In organized world murder, men show magnificent courage, invention, and ability to work together. But not when you try to leave the murder out of it and try to organize civilization for living instead of killing. If your purpose is to live instead of kill, then everything is different. Men and governments become cowards. They are afraid to experiment, afraid to take any risk — and of course they thereby only increase the danger of which they are afraid. They lose the inventive touch in statecraft and public affairs. They have the greatest difficulty of working together at anything long enough to make progress. Nations and peoples can work together to kill much better than they can to live.

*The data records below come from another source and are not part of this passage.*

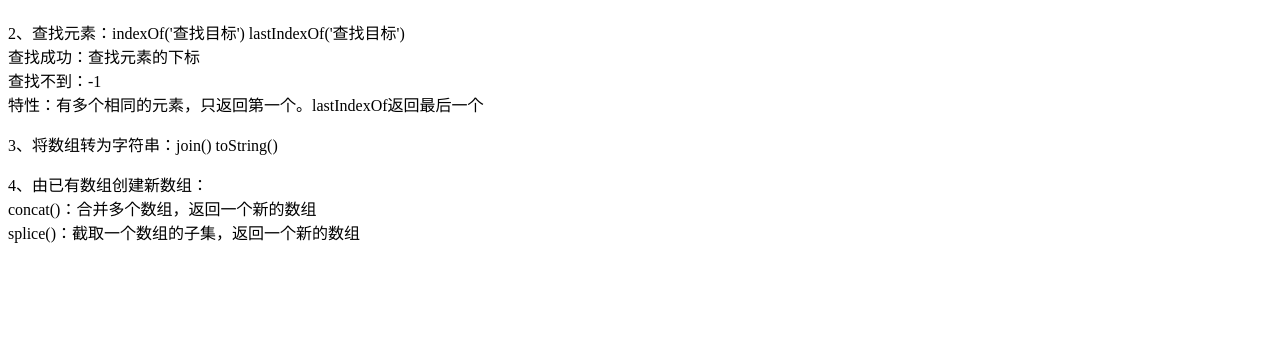
Repository: 15878162243/nodejsNote
Page: Nodejs模块.html
The author's editor kept a copy of each file at every save. The page is drawn from the files as they stood at one save, then again after the next save.
The browser window is 1280 px wide. The pictures show the whole page.

Above is the page before, as saved 2022-09-25 19:25:44.

After the next save:
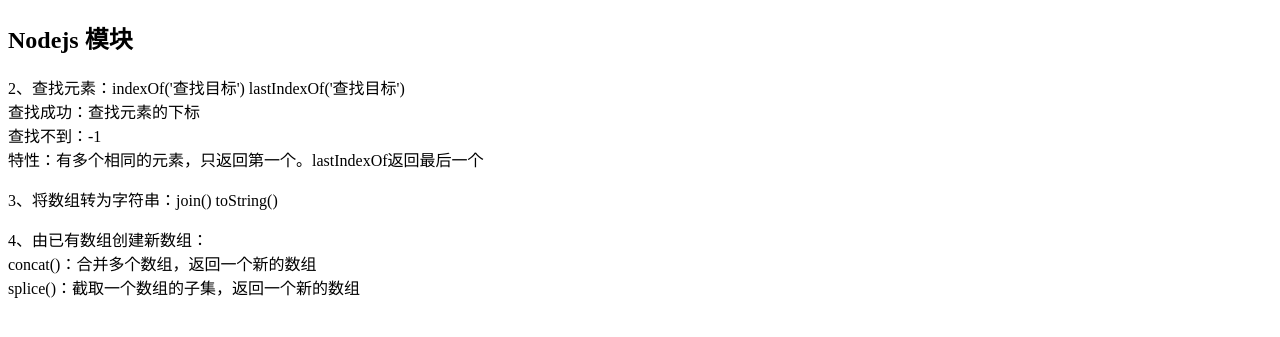
Saved 6 s later.
--- a/Nodejs模块.html
+++ b/Nodejs模块.html
@@ -6,7 +6,7 @@
 	</head>
 	<body>
 
-		<h2></h2>
+		<h2>Nodejs 模块</h2>
 		<script>
 			var nums1 = []; // 1-100
 			var nums2 = [];

After the save that followed:
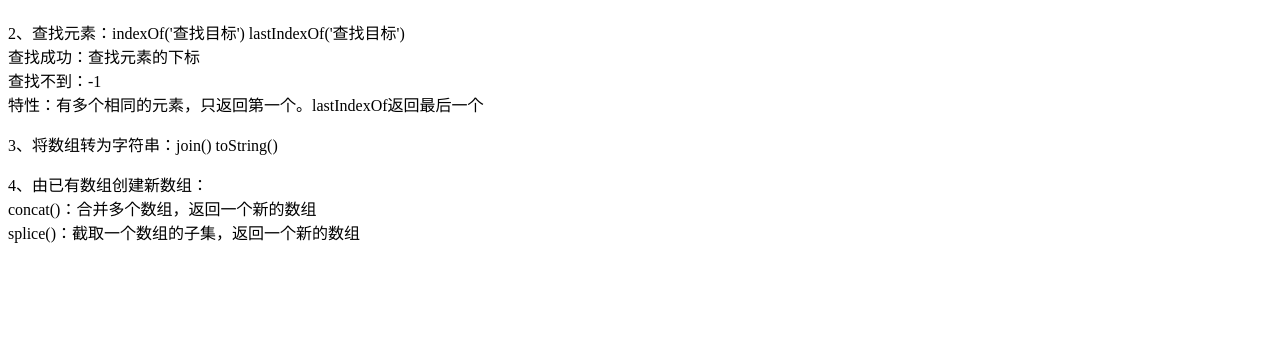
Saved 4 min 1 s later.
--- a/Nodejs模块.html
+++ b/Nodejs模块.html
@@ -6,7 +6,7 @@
 	</head>
 	<body>
 
-		<h2>Nodejs 模块</h2>
+		<h2></h2>
 		<script>
 			var nums1 = []; // 1-100
 			var nums2 = [];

Last spring, about Easter-time, I flew in a huge airplane over the land of Bethlehem. From 5,000 feet in the air we looked down on the roofs of Jerusalem. We could see men plowing with oxen and wooden plows much as they did 2,000 years ago. I saw one of them, plowing a hillside, as we flew close to it through a valley, and he hook his fist at us and hurled a stone after our plane. He could not understand the intrusion of this modern monster that roared over his field and frightened his animals and himself as well.

We are very much like that man ourselves, even though we fly over his fields in an airplane. We invented the plane and we operate it with great skill, but we still don’t know what it means. We don’t know yet that with only a few of these planes the whole world could be policed and kept from perhaps making a third attempt at global suicide.

We use the airplane with daring in war. We are afraid to think how we might use the airplane to prevent war and save life.

The child who was born on that Christmas night lived to cry in despair, “Oh, ye of little faith!”

That’s still the way it is — or is it?